====== Given information
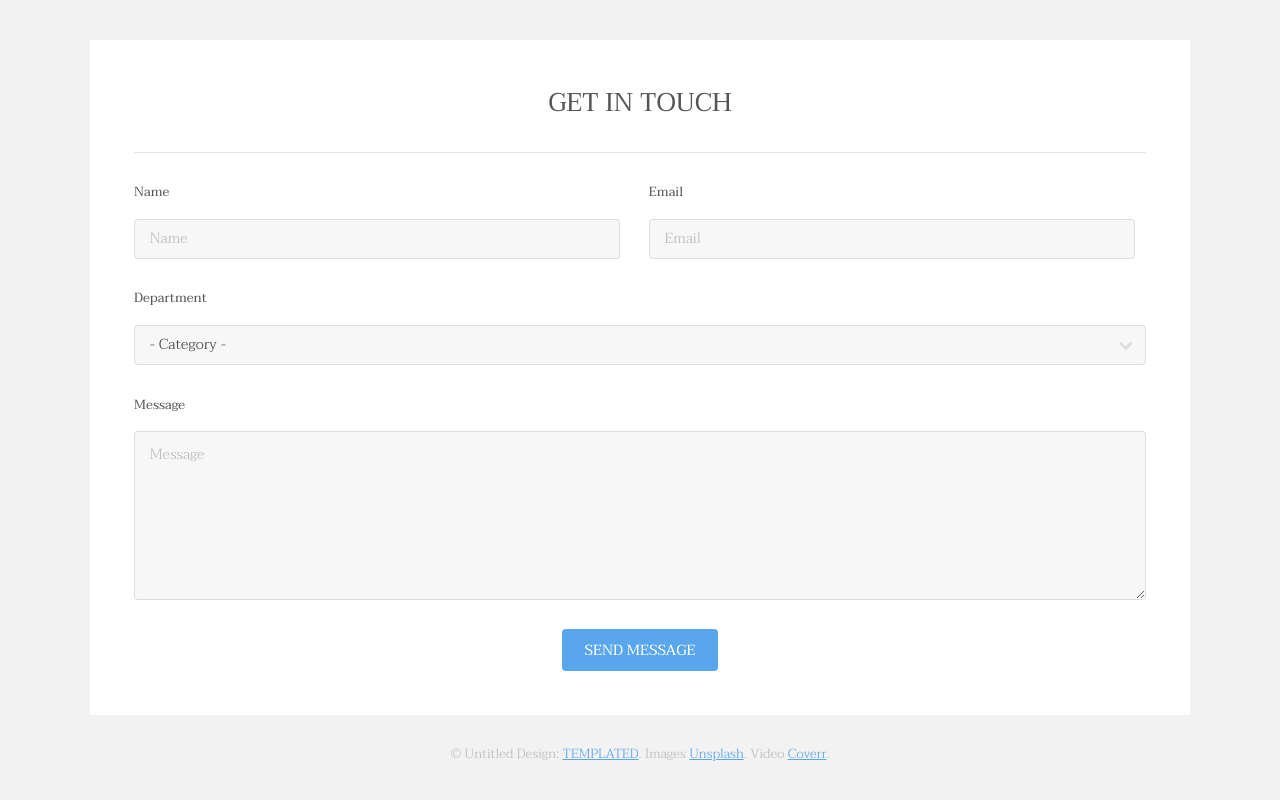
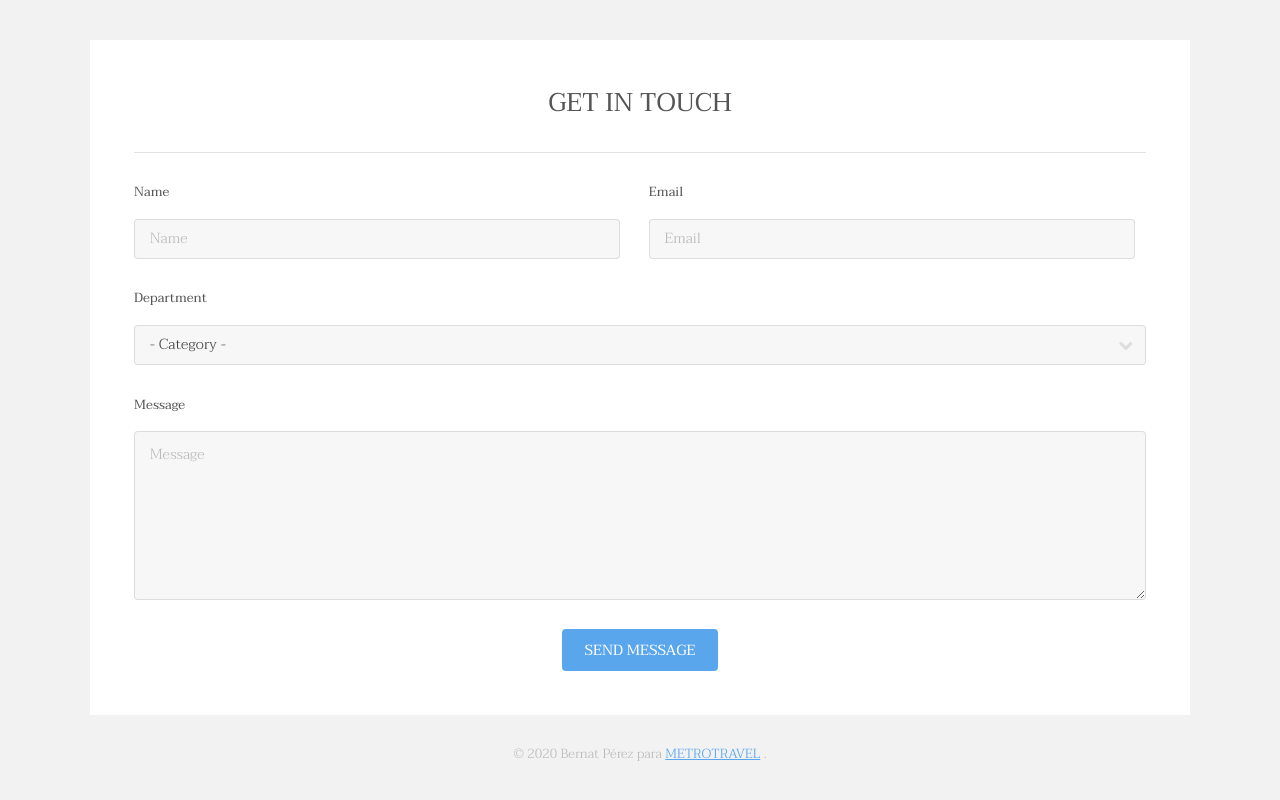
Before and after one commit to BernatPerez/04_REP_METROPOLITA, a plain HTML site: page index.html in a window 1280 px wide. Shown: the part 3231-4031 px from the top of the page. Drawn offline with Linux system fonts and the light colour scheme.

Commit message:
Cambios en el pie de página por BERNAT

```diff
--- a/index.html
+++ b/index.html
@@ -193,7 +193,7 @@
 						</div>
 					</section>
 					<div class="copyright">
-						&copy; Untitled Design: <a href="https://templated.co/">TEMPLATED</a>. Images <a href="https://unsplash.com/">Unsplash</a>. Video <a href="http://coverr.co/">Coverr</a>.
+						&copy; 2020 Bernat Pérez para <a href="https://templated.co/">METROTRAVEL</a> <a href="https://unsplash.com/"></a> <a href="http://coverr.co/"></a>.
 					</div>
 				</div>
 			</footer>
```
============
(Your instructions) Leaving aside the pictures, copy the listing above exactly.

(Response box)
Before and after one commit to BernatPerez/04_REP_METROPOLITA, a plain HTML site: page index.html in a window 1280 px wide. Shown: the part 3231-4031 px from the top of the page. Drawn offline with Linux system fonts and the light colour scheme.

Commit message:
Cambios en el pie de página por BERNAT

```diff
--- a/index.html
+++ b/index.html
@@ -193,7 +193,7 @@
 						</div>
 					</section>
 					<div class="copyright">
-						&copy; Untitled Design: <a href="https://templated.co/">TEMPLATED</a>. Images <a href="https://unsplash.com/">Unsplash</a>. Video <a href="http://coverr.co/">Coverr</a>.
+						&copy; 2020 Bernat Pérez para <a href="https://templated.co/">METROTRAVEL</a> <a href="https://unsplash.com/"></a> <a href="http://coverr.co/"></a>.
 					</div>
 				</div>
 			</footer>
```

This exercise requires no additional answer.